More than 500 years ago, artisans in the Inca Empire mastered the production of cumbi, a finely woven tapestry cloth made from the highest quality alpaca fibers. Textiles were the earliest art forms in Peruvian culture, well before the Spanish Conquest of 1532.
This story is the subject of a book in preparation by Julia McHugh, “Dressing Andean Spaces: Textiles, Painting, and Architecture in the Colonial Imagination,” also the subject of her doctoral dissertation in 2017 at the University of California, Los Angeles.
The Nasher Museum’s rich collection of Peruvian textiles was a big draw for McHugh, who was appointed Trent A. Carmichael Curator of Academic Initiatives and will start the position Aug. 1. McHugh brings expertise in ancient American art to Duke for the first time in 25 years.

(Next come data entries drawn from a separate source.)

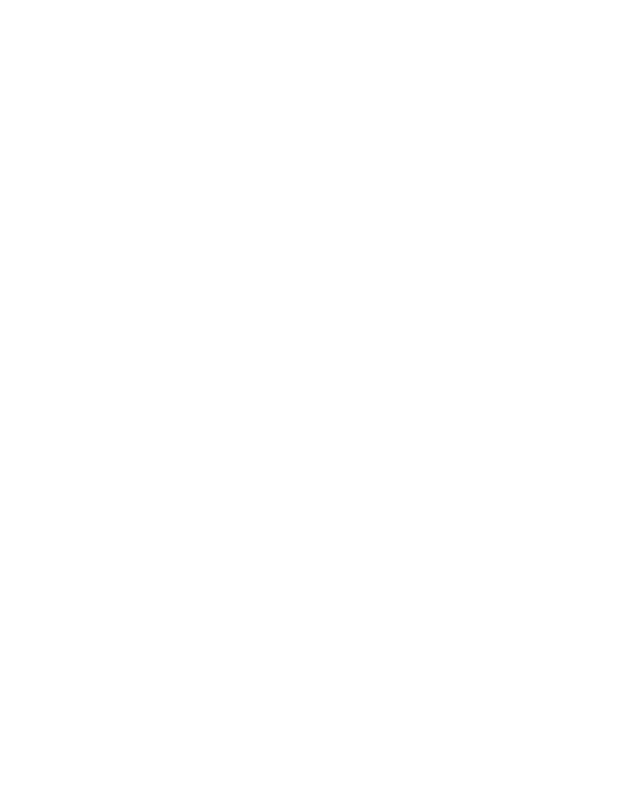
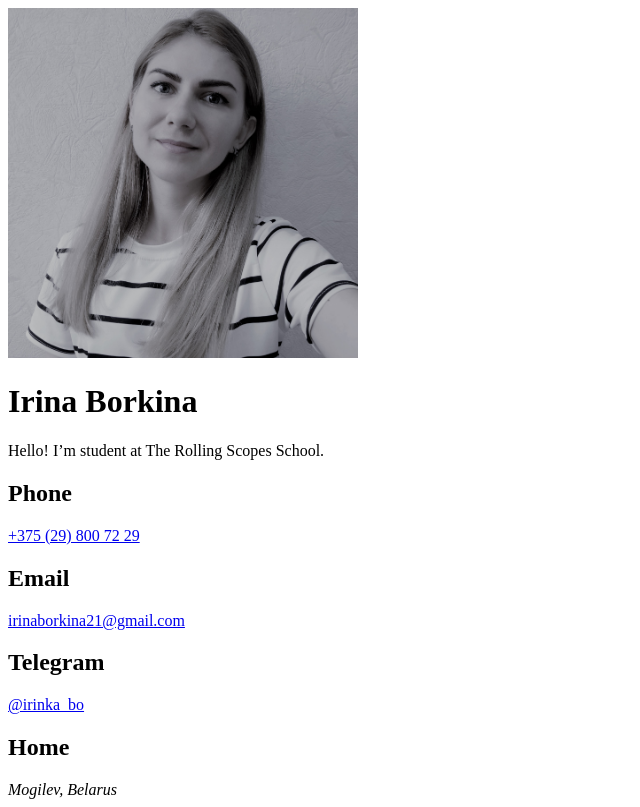
Before and after one commit to IrinaBorkina/rsschool-cv, a plain HTML site: page index.html in a window 1280 px wide. Shown: the whole page, without its empty margins (0-640 px from the left). Drawn offline with Linux system fonts and the light colour scheme.

Commit message:
feat: add header for cv

```diff
--- a/index.html
+++ b/index.html
@@ -10,7 +10,57 @@
 </head>
 
 <body>
+    <div class="container">
 
+        <header class="header">
+            <div class="profile-photo">
+                <img src="images/photo.jpg" alt="photo" width="350" height="350">
+            </div>
+
+            <div class="profile-info">
+                <h1 class="heading heading-light">
+                    Irina Borkina
+                </h1>
+
+                <p class="profile-text">
+                    Hello! I’m student at The Rolling Scopes School.
+                </p>
+
+                <div class="contacts">
+                    <div class="contacts-item">
+                        <h2 class="contacts-title">
+                            <i class="fas fa-phone-volume"></i>
+                            Phone
+                        </h2>
+                        <a class="contacts-text" href="tel:+375298007229">+375 (29) 800 72 29</a>
+                    </div>
+                    <div class="contacts-item">
+                        <h2 class="contacts-title">
+                            <i class="fas fa-envelope"></i>
+                            Email
+                        </h2>
+                        <a class="contacts-text" href="mailto:irinaborkina21@gmail.com">irinaborkina21@gmail.com</a>
+                    </div>
+                    <div class="contacts-item">
+                        <h2 class="contacts-title">
+                            <i class="fab fa-telegram-plane"></i>
+                            Telegram
+                        </h2>
+                        <a class="contacts-text" href="https://t.me/irinka_bo">@irinka_bo</a>
+                    </div>
+                    <div class="contacts-item">
+                        <h2 class="contacts-title">
+                            <i class="fas fa-map-marker-alt"></i>
+                            Home
+                        </h2>
+                        <address class="contacts-text">Mogilev, Belarus</address>
+                    </div>
+                </div>
+            </div>
+        </header>
+
+
+    </div>
 </body>
 
 </html>
```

“Julia is a rising star and we’re very lucky that she is coming to Duke,” said Sarah Schroth, Mary D.B.T. and James H. Semans Director of the Nasher Museum. “Her expertise in the ancient and colonial Americas means she will make extensive use of our rich collection of Central and South American objects, including thousand-year-old Mayan cylinder vases, Nazca pottery and Peruvian textiles. With a thorough grounding in many areas of art and museum studies, she will be able to bridge all of our museum collections with a wide range of teaching disciplines. With Julia’s guidance, faculty and students will make unexpected and thrilling connections to art.”